All rights reserved. No part of this publication may be reproduced or transmitted in any form or by any means, electronic or mechanical, including photocopying, recording or by any information storage and retrieval system now known or to be invented, without permission in writing from the publisher.
Library and Archives Canada Cataloguing in Publication
Greer, Daphne, author
Camped out / Daphne Greer.
Issued in print and electronic formats.
ISBN 978-1-4598-1541-4 (softcover).—ISBN 978-1-4598-1542-1 (pdf).—ISBN 978-1-4598-1543-8 (epub)
I. Title. II. Series: Orca currents
PS8613.R4452C36 2017 jC813'.6 C2017-900835-8
First published in the United States, 2017
Library of Congress Control Number: 2017933013
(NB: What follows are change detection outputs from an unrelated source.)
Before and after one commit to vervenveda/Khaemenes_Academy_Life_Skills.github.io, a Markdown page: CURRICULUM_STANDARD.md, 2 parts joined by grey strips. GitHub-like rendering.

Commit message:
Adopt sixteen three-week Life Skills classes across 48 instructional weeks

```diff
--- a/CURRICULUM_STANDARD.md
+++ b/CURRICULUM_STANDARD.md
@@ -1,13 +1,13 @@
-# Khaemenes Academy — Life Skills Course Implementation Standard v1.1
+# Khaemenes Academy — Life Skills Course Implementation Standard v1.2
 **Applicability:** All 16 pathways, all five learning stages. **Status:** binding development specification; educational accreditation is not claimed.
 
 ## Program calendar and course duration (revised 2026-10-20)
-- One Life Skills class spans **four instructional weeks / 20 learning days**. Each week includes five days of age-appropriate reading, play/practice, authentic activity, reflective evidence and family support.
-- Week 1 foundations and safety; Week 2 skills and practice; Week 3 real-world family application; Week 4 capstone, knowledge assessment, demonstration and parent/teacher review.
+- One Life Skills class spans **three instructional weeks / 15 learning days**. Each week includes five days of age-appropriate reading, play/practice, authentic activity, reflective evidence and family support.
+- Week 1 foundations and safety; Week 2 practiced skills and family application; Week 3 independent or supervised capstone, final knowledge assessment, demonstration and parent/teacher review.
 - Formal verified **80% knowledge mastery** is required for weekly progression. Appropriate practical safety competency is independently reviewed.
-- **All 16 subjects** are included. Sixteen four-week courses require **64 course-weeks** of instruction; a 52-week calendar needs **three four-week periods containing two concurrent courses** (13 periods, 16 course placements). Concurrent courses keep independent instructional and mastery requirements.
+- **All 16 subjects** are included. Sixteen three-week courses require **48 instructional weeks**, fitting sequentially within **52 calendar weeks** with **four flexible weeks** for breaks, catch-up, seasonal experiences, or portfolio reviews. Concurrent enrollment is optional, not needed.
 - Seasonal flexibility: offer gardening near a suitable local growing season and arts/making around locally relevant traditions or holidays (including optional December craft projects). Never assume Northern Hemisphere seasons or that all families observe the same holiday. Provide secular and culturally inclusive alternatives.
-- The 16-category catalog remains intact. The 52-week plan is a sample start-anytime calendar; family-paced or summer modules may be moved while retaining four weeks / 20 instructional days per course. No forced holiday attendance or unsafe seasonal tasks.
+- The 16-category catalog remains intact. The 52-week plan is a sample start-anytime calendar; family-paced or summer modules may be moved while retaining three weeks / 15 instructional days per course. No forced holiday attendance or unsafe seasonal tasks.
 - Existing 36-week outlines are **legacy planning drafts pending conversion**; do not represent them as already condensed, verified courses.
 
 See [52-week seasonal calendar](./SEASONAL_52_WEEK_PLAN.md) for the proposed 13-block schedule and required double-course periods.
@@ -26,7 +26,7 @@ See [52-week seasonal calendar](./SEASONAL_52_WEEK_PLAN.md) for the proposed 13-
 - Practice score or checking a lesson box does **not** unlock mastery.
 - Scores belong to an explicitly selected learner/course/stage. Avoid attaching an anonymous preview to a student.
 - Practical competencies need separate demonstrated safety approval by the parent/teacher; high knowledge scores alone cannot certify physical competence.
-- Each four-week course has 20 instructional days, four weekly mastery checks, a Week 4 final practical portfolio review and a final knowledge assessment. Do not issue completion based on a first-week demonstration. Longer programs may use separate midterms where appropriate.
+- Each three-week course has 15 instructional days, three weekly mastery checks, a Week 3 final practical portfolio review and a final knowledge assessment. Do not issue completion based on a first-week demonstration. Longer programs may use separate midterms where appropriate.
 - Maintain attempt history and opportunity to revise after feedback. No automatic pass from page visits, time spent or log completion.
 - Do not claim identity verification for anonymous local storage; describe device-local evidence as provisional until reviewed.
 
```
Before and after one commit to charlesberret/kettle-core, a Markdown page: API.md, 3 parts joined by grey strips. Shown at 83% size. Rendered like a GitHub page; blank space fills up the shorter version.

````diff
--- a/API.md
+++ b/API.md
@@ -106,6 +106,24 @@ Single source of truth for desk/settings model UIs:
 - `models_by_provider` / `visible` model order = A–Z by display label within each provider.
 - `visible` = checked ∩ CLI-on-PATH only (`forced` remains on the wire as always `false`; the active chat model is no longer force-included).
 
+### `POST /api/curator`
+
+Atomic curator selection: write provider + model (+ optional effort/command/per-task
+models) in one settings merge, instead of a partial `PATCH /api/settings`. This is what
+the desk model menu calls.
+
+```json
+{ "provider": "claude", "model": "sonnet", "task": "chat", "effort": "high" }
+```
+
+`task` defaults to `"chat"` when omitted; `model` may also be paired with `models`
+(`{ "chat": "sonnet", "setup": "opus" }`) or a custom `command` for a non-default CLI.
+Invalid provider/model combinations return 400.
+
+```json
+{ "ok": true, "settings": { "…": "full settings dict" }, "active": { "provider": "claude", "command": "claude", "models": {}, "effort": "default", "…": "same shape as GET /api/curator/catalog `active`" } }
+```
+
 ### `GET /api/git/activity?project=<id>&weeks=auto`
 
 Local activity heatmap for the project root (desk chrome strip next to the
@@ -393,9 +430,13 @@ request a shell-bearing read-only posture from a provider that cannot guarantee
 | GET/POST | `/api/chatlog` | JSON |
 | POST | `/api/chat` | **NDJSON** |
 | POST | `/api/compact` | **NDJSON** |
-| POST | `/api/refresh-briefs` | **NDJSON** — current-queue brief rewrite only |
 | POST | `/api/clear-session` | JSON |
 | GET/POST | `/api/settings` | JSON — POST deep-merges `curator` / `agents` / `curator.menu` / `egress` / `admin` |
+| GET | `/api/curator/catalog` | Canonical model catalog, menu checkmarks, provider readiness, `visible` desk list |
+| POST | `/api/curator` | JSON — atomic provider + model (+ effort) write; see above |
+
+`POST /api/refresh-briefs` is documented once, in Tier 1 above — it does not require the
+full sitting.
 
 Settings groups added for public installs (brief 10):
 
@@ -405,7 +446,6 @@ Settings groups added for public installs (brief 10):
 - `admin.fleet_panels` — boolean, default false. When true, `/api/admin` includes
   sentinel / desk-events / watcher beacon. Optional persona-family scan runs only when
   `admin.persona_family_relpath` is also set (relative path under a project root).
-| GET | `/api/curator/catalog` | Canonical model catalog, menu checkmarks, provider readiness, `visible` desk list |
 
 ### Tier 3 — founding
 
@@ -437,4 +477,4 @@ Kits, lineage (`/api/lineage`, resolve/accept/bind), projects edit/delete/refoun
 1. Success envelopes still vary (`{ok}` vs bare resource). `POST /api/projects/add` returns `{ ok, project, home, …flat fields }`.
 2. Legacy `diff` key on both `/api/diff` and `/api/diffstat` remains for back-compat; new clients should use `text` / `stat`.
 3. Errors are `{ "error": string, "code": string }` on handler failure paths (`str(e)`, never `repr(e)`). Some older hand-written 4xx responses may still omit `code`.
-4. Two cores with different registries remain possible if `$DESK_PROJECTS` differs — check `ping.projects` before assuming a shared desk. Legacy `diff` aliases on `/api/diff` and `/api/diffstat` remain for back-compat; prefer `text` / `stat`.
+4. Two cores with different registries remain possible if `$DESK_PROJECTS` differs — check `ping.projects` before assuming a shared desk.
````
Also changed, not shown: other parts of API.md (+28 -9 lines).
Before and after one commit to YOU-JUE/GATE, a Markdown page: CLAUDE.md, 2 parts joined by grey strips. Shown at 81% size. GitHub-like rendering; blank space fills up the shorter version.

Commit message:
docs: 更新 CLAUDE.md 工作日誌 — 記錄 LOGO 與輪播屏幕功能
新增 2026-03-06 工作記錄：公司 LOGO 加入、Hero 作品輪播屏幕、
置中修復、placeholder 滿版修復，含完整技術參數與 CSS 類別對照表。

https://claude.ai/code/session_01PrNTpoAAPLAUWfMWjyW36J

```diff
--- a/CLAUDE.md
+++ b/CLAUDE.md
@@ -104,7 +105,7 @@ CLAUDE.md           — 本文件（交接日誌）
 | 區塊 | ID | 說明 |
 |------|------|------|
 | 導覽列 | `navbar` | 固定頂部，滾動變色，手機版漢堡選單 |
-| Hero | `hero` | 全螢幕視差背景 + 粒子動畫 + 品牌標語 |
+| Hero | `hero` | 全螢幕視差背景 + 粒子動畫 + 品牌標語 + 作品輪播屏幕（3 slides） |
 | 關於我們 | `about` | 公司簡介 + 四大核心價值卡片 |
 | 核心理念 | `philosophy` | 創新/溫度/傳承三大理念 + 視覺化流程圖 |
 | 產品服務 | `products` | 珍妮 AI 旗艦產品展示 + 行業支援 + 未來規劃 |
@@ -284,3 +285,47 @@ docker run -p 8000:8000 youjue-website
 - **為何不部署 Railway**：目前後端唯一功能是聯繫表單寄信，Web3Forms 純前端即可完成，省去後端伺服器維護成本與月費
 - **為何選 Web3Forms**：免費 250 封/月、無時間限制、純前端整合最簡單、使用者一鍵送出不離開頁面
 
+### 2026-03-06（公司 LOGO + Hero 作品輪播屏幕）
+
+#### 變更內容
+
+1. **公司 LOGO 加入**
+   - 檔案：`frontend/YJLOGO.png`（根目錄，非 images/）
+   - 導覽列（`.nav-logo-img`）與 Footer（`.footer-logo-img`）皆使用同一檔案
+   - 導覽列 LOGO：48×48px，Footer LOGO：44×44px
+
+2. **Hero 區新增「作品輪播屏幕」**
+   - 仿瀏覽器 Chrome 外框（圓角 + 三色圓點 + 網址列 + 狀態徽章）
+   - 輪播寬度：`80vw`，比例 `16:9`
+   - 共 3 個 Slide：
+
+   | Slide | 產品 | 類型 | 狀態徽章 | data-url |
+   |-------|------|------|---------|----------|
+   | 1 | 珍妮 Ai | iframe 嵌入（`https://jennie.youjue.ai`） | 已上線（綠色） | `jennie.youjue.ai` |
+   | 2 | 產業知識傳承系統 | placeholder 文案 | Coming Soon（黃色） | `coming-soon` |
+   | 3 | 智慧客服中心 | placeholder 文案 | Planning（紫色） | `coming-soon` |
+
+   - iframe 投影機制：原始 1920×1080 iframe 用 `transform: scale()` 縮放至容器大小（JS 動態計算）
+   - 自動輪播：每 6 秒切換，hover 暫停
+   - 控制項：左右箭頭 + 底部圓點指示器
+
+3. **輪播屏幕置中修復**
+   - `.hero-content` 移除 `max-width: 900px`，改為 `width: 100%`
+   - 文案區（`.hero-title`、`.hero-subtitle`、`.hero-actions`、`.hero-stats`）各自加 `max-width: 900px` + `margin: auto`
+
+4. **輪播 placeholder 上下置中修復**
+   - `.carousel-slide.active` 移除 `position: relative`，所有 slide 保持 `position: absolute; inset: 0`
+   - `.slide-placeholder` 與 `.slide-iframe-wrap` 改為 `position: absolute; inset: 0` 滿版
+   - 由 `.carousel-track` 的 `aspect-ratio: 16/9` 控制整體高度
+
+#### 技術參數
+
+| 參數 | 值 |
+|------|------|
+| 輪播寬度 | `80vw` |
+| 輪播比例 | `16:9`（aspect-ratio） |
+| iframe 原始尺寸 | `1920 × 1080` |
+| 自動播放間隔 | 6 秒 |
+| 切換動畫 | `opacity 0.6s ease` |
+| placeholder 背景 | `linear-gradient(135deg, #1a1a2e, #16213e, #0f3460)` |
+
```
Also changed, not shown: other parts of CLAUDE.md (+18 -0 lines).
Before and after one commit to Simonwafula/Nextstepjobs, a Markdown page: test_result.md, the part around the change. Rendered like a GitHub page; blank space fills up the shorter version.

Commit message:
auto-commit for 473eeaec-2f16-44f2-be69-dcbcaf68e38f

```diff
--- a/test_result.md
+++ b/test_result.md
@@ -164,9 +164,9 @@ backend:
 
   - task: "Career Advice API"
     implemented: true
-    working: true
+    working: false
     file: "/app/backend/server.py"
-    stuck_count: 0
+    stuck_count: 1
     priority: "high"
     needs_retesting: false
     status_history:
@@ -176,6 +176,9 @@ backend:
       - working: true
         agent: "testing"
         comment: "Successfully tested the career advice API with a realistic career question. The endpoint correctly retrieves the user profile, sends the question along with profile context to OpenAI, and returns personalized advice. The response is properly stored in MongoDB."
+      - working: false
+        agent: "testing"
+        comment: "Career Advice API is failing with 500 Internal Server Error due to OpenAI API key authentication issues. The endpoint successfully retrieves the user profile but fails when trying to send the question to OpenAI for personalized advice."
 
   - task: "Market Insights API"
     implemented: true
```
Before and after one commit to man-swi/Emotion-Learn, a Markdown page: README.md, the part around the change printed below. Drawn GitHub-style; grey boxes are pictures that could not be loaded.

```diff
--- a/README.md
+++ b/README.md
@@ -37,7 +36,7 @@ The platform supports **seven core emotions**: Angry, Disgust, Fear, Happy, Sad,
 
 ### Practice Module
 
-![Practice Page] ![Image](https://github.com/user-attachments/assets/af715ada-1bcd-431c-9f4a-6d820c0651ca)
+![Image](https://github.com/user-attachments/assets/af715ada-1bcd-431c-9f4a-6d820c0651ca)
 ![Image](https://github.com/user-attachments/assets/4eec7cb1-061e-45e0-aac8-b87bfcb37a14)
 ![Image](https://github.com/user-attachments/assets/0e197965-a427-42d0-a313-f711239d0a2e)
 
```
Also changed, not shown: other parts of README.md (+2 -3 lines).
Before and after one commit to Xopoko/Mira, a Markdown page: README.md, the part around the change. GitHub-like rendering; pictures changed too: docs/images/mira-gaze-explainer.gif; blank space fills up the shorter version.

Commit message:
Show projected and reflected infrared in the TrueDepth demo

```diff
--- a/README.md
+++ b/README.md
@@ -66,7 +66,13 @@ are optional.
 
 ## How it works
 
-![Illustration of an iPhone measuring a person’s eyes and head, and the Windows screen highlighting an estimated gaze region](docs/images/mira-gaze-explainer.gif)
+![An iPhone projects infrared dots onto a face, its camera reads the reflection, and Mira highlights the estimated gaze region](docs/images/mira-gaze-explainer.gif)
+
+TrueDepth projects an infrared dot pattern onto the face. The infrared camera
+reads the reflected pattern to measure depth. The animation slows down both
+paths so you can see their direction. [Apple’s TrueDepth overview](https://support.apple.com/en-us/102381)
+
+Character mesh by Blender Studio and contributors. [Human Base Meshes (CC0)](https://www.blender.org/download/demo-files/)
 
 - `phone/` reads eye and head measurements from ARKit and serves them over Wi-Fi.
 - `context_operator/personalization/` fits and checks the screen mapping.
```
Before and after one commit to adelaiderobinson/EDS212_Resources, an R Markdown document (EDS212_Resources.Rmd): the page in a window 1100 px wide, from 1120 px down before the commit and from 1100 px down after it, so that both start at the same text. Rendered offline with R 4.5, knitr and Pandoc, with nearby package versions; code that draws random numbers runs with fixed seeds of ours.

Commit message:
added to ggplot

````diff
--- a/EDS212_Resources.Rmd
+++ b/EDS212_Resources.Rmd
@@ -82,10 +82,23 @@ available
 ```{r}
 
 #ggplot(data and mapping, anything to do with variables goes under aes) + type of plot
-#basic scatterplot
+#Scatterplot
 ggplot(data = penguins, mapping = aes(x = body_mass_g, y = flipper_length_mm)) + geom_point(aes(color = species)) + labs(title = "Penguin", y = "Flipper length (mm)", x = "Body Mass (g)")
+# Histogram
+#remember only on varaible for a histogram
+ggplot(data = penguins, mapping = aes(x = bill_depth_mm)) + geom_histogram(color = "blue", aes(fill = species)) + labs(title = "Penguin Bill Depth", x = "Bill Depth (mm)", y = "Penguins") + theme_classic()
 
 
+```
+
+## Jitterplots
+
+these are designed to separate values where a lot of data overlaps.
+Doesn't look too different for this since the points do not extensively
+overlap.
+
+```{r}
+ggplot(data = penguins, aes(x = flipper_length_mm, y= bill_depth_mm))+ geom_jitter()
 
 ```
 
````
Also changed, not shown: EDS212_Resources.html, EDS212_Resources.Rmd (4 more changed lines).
Summary: In this high-interest novel for middle readers, Max can only go to summer camp if he takes his autistic brother with him.
Orca Book Publishers is dedicated to preserving the environment and has printed this book on Forest Stewardship Council® certified paper.
Orca Book Publishers gratefully acknowledges the support for its publishing programs provided by the following agencies: the Government of Canada through the Canada Book Fund and the Canada Council for the Arts, and the Province of British Columbia through the BC Arts Council and the Book Publishing Tax Credit.
Edited by Tanya Trafford
Cover photography by iStock.com
Author photo by Sharon Alexander
ORCA BOOK PUBLISHERS
Printed and bound in Canada.
20 19 18 17 • 4 3 2 1
To Big Cove Camp for the best memories. Ever.
“Is that you, Max?” Mom calls from the living room. She must have heard me slam the fridge door a little too hard.
“Yup,” I sigh.
“Come say hello to Derek!” she shouts. “Duncan’s already been down.” Laughter drifts down the hallway. I’m still not used to a guy laughing in our house—with Mom. Reluctantly I make my way toward the living room, poke my head in and say, “Hey.” Then turn to leave.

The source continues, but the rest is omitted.